I worked in Syracuse, New York, in a ceramic workshop. I was working for the first time in ceramicist's clay, which is not so oily as sculptor's clay; it was a different way of working -- an entirely new thing for me. I tried all sorts of things, among other things putting pots together; but it didn't seem to work. It looked too like a bastardized form of pottery. But then those pot-shapes werem suitable for casting in bronze as parts for sculptures. I had them sent over the London, cast them in bronze, cut some of them up and put them with flat sheets, some brass, some bronze; the sheets and the parts go into the same sculpture. I was trying to get a different sort of unit from the H-beam and the steel shapes I had used before in the steel sculptures.

Criticism of your work has been very articulate. I wonder if this has actually preceded your work in any way, or just stemmed from it. Mondrian said the theory comes afterwards, the work first.

Dissatisfaction, I think, comes first of all. You don't feel happy about what was done before, and that bothers you and you say, "I must change," and then you try to think of an intelligent way to go, a way that suits you. There are just two critics who have really helped me at that level, right in the studio, though never in terms of theory. They are Clement Greenberg and Michael Fried. Greenberg has often pointed out possibilities or directions which you've never dreamed of. -- "The very thing in your studio you had taken for granted is the onem thing," he'd say -- "Why don't you pay attention to that?" And this suddenly sets your mind going a while new way. It's like talking to another artist whose mind is in tune with yours. It's intuitive with Clem. Michael Fried is also incredibly in touch and intelligent in the studio. And then, of course, you also worry a lot yourself. And Sheila, my wife, and I have always talked a lot about art in terms of what makes sense.

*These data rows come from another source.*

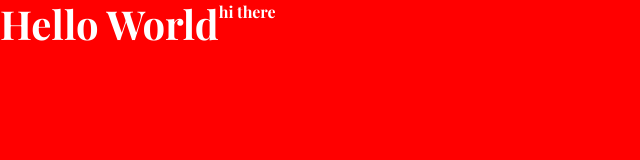
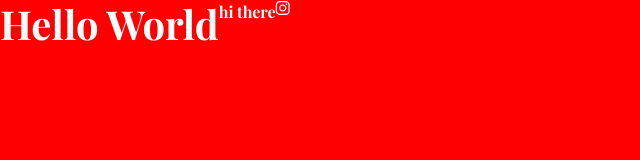
Before and after one commit to sevdaB/MYjOUrney, a plain HTML site: page index.html in a window 1280 px wide. Shown: the full height of the page, 0-640 px from the left. Drawn offline with nearby package versions, Linux system fonts and the light colour scheme.

Commit message:
added font awesome

```diff
--- a/index.html
+++ b/index.html
@@ -32,6 +32,7 @@
     <div class="d-flex">
       <h1>Hello World</h1>
       <p>hi there</p>
+      <i class="fa-brands fa-instagram"></i>
     </div>
   </body>
 </html>
--- a/styles/journey.css
+++ b/styles/journey.css
@@ -10,3 +10,6 @@ p {
   font-family: "Playfair Display", serif;
   color: white;
 }
+.fa-brands {
+  color: white;
+}
```
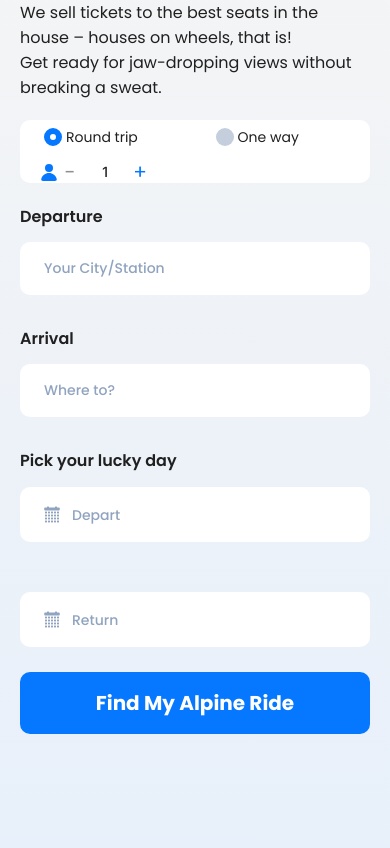
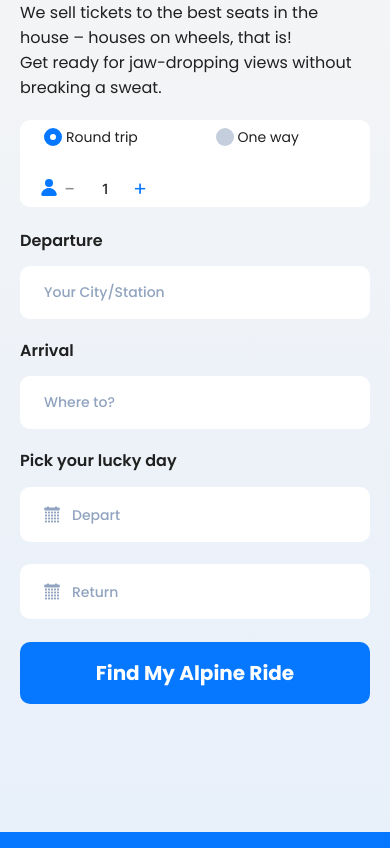
Before and after one commit to zayarnaya/javarush-1, a website: page build/index.html in a window 390 px wide. Shown: the part 252-1100 px from the top of the page. Drawn offline with Linux system fonts and the light colour scheme.

Commit message:
adjust styles part 9

```diff
--- a/build/assets/styles/_form-elements.scss
+++ b/build/assets/styles/_form-elements.scss
@@ -185,6 +185,10 @@ input[type='date']:required:focus {
   font-size: 12px;
   font-weight: 400;
   opacity: 0;
+
+  @media screen and (max-width: 767px) {
+    height: 22px;
+  }
 }
 
 input.invalid:not(:disabled) {
--- a/build/assets/styles/_hero.scss
+++ b/build/assets/styles/_hero.scss
@@ -53,7 +53,7 @@
 
     @media screen and (max-width: 767px) {
       flex-wrap: wrap;
-      gap: 10px;
+      gap: 20px;
       height: unset;
     }
   }
@@ -69,7 +69,7 @@
     @media screen and (max-width: 767px) {
       grid-template-columns: 1fr;
       grid-template-rows: unset;
-      gap: 10px;
+      gap: 0;
       height: unset;
     }
   }
@@ -105,10 +105,18 @@
   align-items: center;
   position: relative;
 
+  @media screen and (max-width: 767px) {
+    padding: 7px 0;
+  }
+
   &:before {
     content: url('./assets/images/person.svg');
     position: absolute;
     top: -4px;
     left: -22px;
+
+    @media screen and (max-width: 767px) {
+      top: 1px;
+    }
   }
 }
--- a/build/index.html
+++ b/build/index.html
@@ -115,8 +115,7 @@
                         value="" />
                       <div class="error-message js-error-message"></div
                     ></label>
-                    <label class="tickets__label"
-                      ><p></p>
+                    <label class="tickets__label">
                       <input
                         class="js-date js-return-date"
                         type="date"
--- a/build/style.css
+++ b/build/style.css
@@ -155,8 +155,18 @@ ul {
 .footer {
   background-color: var(--primary-blue);
   --primary-black: var(--white);
-  padding: var(--layout-margin) 0 164px 0;
+  padding: var(--layout-margin) 0 76px 0;
   margin-top: -1px;
+}
+@media screen and (max-width: 1199px) {
+  .footer {
+    padding-bottom: 59px;
+  }
+}
+@media screen and (max-width: 767px) {
+  .footer {
+    padding-bottom: 64px;
+  }
 }
 .footer .container {
   display: flex;
@@ -208,7 +218,7 @@ ul {
   font-weight: 500;
   font-size: 16px;
   line-height: 300%;
-  letter-spacing: -2%;
+  letter-spacing: -0.2px;
   font-family: 'Plus Jakarta Sans', sans-serif;
 }
 .footer__link:hover {
@@ -595,6 +605,11 @@ input[type='date']:required:focus {
   font-size: 12px;
   font-weight: 400;
   opacity: 0;
+}
+@media screen and (max-width: 767px) {
+  .error-message {
+    height: 22px;
+  }
 }
 
 input.invalid:not(:disabled) {
@@ -1196,7 +1211,7 @@ input.invalid:not(:disabled) ~ .error-message {
 @media screen and (max-width: 767px) {
   .tickets__trip-settings {
     flex-wrap: wrap;
-    gap: 10px;
+    gap: 20px;
     height: unset;
   }
 }
@@ -1213,7 +1228,7 @@ input.invalid:not(:disabled) ~ .error-message {
   .tickets__text-inputs {
     grid-template-columns: 1fr;
     grid-template-rows: unset;
-    gap: 10px;
+    gap: 0;
     height: unset;
   }
 }
@@ -1247,11 +1262,21 @@ input.invalid:not(:disabled) ~ .error-message {
   align-items: center;
   position: relative;
 }
+@media screen and (max-width: 767px) {
+  .number__controls {
+    padding: 7px 0;
+  }
+}
 .number__controls:before {
   content: url('./assets/images/person.svg');
   position: absolute;
   top: -4px;
   left: -22px;
+}
+@media screen and (max-width: 767px) {
+  .number__controls:before {
+    top: 1px;
+  }
 }
 
 .section-stats {
```
Also changed, not shown: build/assets/styles/_footer.scss (+10 -2 lines), 1 other file.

Do you have a feel that art is something which progresses, which actually develops?

My son came out with a rather good expression when he was seven He called it "the Onward of Art." I don't know about it progressing.m It's more a matter of art keeping on the move. It doesn't always go steadily onward, but it's up to artists to try to keep it alive.

It keeps alive through change?

No. It keeps alive through quality. Changes are forced on art, yes, because almost no art is so satisfying that you don't want to make another work of art.